Code change snippets
+ + + + +
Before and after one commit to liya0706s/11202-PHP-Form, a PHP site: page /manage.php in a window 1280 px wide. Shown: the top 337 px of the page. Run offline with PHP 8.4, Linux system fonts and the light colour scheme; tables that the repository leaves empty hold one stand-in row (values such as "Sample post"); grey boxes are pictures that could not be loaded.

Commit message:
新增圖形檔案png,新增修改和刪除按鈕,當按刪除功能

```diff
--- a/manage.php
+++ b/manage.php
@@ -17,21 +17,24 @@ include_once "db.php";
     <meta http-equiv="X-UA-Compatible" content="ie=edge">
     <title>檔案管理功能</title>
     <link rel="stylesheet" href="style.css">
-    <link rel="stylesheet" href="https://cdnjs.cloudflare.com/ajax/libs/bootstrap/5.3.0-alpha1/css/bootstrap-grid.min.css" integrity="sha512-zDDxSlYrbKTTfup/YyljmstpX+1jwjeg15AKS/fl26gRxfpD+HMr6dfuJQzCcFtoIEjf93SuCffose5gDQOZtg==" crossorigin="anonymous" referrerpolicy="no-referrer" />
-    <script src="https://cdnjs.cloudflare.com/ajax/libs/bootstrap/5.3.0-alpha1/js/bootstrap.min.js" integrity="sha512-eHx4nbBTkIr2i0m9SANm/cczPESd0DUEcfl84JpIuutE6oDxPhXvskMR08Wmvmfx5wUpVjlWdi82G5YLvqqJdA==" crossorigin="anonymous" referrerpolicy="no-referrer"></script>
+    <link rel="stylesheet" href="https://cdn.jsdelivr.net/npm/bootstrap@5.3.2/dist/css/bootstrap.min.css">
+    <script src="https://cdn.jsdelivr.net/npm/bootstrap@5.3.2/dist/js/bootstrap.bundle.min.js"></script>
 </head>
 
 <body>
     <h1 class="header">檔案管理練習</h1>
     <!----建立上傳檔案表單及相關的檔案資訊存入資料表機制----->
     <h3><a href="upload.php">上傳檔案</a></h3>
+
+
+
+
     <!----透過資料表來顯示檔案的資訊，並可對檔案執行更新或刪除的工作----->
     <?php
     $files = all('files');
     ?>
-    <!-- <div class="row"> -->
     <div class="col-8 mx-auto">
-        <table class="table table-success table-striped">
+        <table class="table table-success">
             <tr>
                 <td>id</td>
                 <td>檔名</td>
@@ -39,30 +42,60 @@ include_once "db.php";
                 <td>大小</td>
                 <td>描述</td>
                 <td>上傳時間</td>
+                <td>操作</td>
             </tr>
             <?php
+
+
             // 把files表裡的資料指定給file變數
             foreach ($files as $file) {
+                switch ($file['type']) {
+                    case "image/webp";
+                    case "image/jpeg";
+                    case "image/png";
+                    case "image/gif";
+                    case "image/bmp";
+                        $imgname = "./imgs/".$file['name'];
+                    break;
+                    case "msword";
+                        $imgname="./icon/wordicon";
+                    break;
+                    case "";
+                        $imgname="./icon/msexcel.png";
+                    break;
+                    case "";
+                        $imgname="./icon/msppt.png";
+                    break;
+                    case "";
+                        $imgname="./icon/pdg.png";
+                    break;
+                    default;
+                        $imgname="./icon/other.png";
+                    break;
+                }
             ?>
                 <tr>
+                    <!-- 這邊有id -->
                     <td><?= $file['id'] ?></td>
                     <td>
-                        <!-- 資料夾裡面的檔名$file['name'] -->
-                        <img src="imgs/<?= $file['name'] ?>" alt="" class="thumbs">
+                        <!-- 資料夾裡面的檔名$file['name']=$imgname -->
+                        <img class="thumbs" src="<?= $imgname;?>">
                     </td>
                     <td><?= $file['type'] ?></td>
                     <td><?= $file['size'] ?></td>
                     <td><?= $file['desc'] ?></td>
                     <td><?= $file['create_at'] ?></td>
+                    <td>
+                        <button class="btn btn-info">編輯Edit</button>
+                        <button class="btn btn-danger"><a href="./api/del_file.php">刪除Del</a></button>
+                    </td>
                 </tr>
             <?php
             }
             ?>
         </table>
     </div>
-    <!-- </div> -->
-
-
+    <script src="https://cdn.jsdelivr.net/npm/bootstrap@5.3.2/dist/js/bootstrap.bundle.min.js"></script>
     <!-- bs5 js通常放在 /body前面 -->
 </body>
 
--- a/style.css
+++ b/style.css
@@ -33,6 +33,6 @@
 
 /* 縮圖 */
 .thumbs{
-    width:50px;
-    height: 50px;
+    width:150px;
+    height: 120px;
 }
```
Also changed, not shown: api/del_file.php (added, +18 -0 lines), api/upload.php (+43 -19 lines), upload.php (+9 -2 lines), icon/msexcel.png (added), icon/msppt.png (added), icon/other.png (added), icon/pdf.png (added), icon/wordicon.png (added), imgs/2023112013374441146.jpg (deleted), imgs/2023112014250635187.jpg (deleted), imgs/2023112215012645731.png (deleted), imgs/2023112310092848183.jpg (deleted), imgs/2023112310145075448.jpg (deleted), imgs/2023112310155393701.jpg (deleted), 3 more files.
+ + + + +
■ Try it ■
Please reproduce every record shown above, exactly as written.

■ Written answer ■
Before and after one commit to liya0706s/11202-PHP-Form, a PHP site: page /manage.php in a window 1280 px wide. Shown: the top 337 px of the page. Run offline with PHP 8.4, Linux system fonts and the light colour scheme; tables that the repository leaves empty hold one stand-in row (values such as "Sample post"); grey boxes are pictures that could not be loaded.

Commit message:
新增圖形檔案png,新增修改和刪除按鈕,當按刪除功能

```diff
--- a/manage.php
+++ b/manage.php
@@ -17,21 +17,24 @@ include_once "db.php";
     <meta http-equiv="X-UA-Compatible" content="ie=edge">
     <title>檔案管理功能</title>
     <link rel="stylesheet" href="style.css">
-    <link rel="stylesheet" href="https://cdnjs.cloudflare.com/ajax/libs/bootstrap/5.3.0-alpha1/css/bootstrap-grid.min.css" integrity="sha512-zDDxSlYrbKTTfup/YyljmstpX+1jwjeg15AKS/fl26gRxfpD+HMr6dfuJQzCcFtoIEjf93SuCffose5gDQOZtg==" crossorigin="anonymous" referrerpolicy="no-referrer" />
-    <script src="https://cdnjs.cloudflare.com/ajax/libs/bootstrap/5.3.0-alpha1/js/bootstrap.min.js" integrity="sha512-eHx4nbBTkIr2i0m9SANm/cczPESd0DUEcfl84JpIuutE6oDxPhXvskMR08Wmvmfx5wUpVjlWdi82G5YLvqqJdA==" crossorigin="anonymous" referrerpolicy="no-referrer"></script>
+    <link rel="stylesheet" href="https://cdn.jsdelivr.net/npm/bootstrap@5.3.2/dist/css/bootstrap.min.css">
+    <script src="https://cdn.jsdelivr.net/npm/bootstrap@5.3.2/dist/js/bootstrap.bundle.min.js"></script>
 </head>
 
 <body>
     <h1 class="header">檔案管理練習</h1>
     <!----建立上傳檔案表單及相關的檔案資訊存入資料表機制----->
     <h3><a href="upload.php">上傳檔案</a></h3>
+
+
+
+
     <!----透過資料表來顯示檔案的資訊，並可對檔案執行更新或刪除的工作----->
     <?php
     $files = all('files');
     ?>
-    <!-- <div class="row"> -->
     <div class="col-8 mx-auto">
-        <table class="table table-success table-striped">
+        <table class="table table-success">
             <tr>
                 <td>id</td>
                 <td>檔名</td>
@@ -39,30 +42,60 @@ include_once "db.php";
                 <td>大小</td>
                 <td>描述</td>
                 <td>上傳時間</td>
+                <td>操作</td>
             </tr>
             <?php
+
+
             // 把files表裡的資料指定給file變數
             foreach ($files as $file) {
+                switch ($file['type']) {
+                    case "image/webp";
+                    case "image/jpeg";
+                    case "image/png";
+                    case "image/gif";
+                    case "image/bmp";
+                        $imgname = "./imgs/".$file['name'];
+                    break;
+                    case "msword";
+                        $imgname="./icon/wordicon";
+                    break;
+                    case "";
+                        $imgname="./icon/msexcel.png";
+                    break;
+                    case "";
+                        $imgname="./icon/msppt.png";
+                    break;
+                    case "";
+                        $imgname="./icon/pdg.png";
+                    break;
+                    default;
+                        $imgname="./icon/other.png";
+                    break;
+                }
             ?>
                 <tr>
+                    <!-- 這邊有id -->
                     <td><?= $file['id'] ?></td>
                     <td>
-                        <!-- 資料夾裡面的檔名$file['name'] -->
-                        <img src="imgs/<?= $file['name'] ?>" alt="" class="thumbs">
+                        <!-- 資料夾裡面的檔名$file['name']=$imgname -->
+                        <img class="thumbs" src="<?= $imgname;?>">
                     </td>
                     <td><?= $file['type'] ?></td>
                     <td><?= $file['size'] ?></td>
                     <td><?= $file['desc'] ?></td>
                     <td><?= $file['create_at'] ?></td>
+                    <td>
+                        <button class="btn btn-info">編輯Edit</button>
+                        <button class="btn btn-danger"><a href="./api/del_file.php">刪除Del</a></button>
+                    </td>
                 </tr>
             <?php
             }
             ?>
         </table>
     </div>
-    <!-- </div> -->
-
-
+    <script src="https://cdn.jsdelivr.net/npm/bootstrap@5.3.2/dist/js/bootstrap.bundle.min.js"></script>
     <!-- bs5 js通常放在 /body前面 -->
 </body>
 
--- a/style.css
+++ b/style.css
@@ -33,6 +33,6 @@
 
 /* 縮圖 */
 .thumbs{
-    width:50px;
-    height: 50px;
+    width:150px;
+    height: 120px;
 }
```
Also changed, not shown: api/del_file.php (added, +18 -0 lines), api/upload.php (+43 -19 lines), upload.php (+9 -2 lines), icon/msexcel.png (added), icon/msppt.png (added), icon/other.png (added), icon/pdf.png (added), icon/wordicon.png (added), imgs/2023112013374441146.jpg (deleted), imgs/2023112014250635187.jpg (deleted), imgs/2023112215012645731.png (deleted), imgs/2023112310092848183.jpg (deleted), imgs/2023112310145075448.jpg (deleted), imgs/2023112310155393701.jpg (deleted), 3 more files.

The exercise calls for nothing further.